In the early hours of November 16, 2011, Tunisian prisoner Yosri Trigui, aged 27, who was convicted of terrorism by the Iraqi authorities, was executed in Iraq. Trigui had entered the Iraqi territories when he was only 19 years old.
On May 20, 2006, he was arrested by United States (US) forces, and later on in that same year he was sentenced to death by a court in Baghdad for his alleged involvement in the bombing of one of Shi'a's holiest sites al-Askari shrine, in the city of Samarra, and the killing of a journalist from Al-Arabiya channel, Atwar Bahjat. The bombing lit the flame for sectarian violence between the Sunnis and Shi'ites in Iraq.
In 2009, and due to lack of evidence, the death penalty was overturned, and Trigui was sentenced to 15 years in prison for entering ”the Iraqi territories illegally.” His family claims that, in February 2011, and in a phone call he told them that he had been sentenced – in absentia – to death, again.
His father wrote [ar], before the execution of his son on the Facebook page, ‘Tous pour que Yosri Trigui rentre chez lui, en tunisie’ (All united so that Yosri Trigui returns home to Tunisia) [fr]:
In July, 2011, Amnesty International appealed to the Iraqi authorities to commute the death penalty against Trigui, who ”was sentenced to death following a trial which appeared not to meet international standards for fair trials”, said the organization in a statement.
According to Amnesty, Trigui, was among 11 people convicted of terrorist acts, to be hanged on November 16.
The execution of Trigui divided Tunisian netizens. There are those who believe, that for his involvement in the killing of dozens of innocent people, he deserved the punishment he got.
@djerbafr tweets [fr]:
avant de pleurer l’exécution de #yossritriki ayez une petite pensée pour la famille des centaines de ses victimes!
Le supplice du Pal adds [fr]:
ce n'etait q'un terroriste… pourquoi s'indigner
Those who sympathized with Trigui's plight claim that his trial did not meet international standards, and that he might have been brainwashed to commit such atrocities.
Blogger Tarek Kahlaoui blamed the current interim government for not doing enough to save him [ar]:
Tarek Kahloui urged the Tunisian authorities to intervene in order to save the lives of other Tunisians sentenced to death in Iraq:
Tarek Cheniti notes [fr]:
Dégouté par l’annonce de l’exécution de Yosri Trigui en Irak. Stop à toute cette violence y’en a marre.
In protest against the execution, a Tunisian hacker known as GlaDiaT0R hacked a page of the website of the Iraqi Ministry of Oil. ”We do not forget, we do not forgive, we are not anonymous, we are Tunisians. Expect us” was the message published by the hacker, in an imitation to the style of the international hacking group Anonymous.

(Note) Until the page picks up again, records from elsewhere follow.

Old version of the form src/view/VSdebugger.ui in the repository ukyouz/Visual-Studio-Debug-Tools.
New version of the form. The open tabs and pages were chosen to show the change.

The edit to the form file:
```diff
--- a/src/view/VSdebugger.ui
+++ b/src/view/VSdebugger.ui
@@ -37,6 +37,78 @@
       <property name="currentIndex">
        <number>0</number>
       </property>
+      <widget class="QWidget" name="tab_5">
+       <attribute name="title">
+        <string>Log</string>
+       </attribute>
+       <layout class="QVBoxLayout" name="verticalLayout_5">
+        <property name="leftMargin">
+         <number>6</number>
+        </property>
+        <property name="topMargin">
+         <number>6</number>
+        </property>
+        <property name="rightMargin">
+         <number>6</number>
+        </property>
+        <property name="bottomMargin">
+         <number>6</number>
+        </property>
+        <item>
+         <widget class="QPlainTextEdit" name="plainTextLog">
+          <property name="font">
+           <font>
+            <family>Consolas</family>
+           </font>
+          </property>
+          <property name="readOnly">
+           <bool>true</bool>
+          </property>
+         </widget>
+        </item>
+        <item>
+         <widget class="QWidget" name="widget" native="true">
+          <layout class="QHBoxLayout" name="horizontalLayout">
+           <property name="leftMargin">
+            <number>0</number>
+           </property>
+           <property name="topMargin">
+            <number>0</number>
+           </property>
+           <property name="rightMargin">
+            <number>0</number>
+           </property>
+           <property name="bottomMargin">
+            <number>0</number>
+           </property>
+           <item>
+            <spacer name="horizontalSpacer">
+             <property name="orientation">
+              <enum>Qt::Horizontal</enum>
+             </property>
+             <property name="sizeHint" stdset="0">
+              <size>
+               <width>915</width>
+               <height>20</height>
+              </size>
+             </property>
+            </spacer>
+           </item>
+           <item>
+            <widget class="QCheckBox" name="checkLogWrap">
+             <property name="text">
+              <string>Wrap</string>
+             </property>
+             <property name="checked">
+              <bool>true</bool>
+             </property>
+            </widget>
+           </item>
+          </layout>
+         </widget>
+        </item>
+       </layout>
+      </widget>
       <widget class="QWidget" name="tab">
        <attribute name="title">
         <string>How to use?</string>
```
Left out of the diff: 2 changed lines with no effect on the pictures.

Meanwhile, the writer of the blog Boukornine puts the blame [fr] on Yosri, his father, the Islamist leader Rached Ghannouchi, and the Tunisian elite:
J'accuse Yosri Triqui de naïveté, de bêtise, d'avoir été embobiné, endoctriné, manipulé (…)Je l'accuse… d'avoir faussement rassuré l'opinion publique(…)J'accuse l'élite tunisienne de ne pas guider cette jeunesse (…)J'accuse le père de Yosri Triqui de glorifier la mort bête et inutile de son enfant, de ne pas s'avouer qu'il a échoué dans son éducation, qu'il n'a pas été là pour le guider quand il a commencé à avoir ces idées macabres (…)Ton départ me torture, Yosri. Ton exécution me hante, je te regarde mais ne vois pas de terroriste.
The writer finishes the post with a message to all parents:
Expliquez à vos enfants que le plus intense et le plus glorieux des djihad est de réussir à l'école, de devenir un bon citoyen, de trouver un boulot, de fonder une famille et de vivre heureux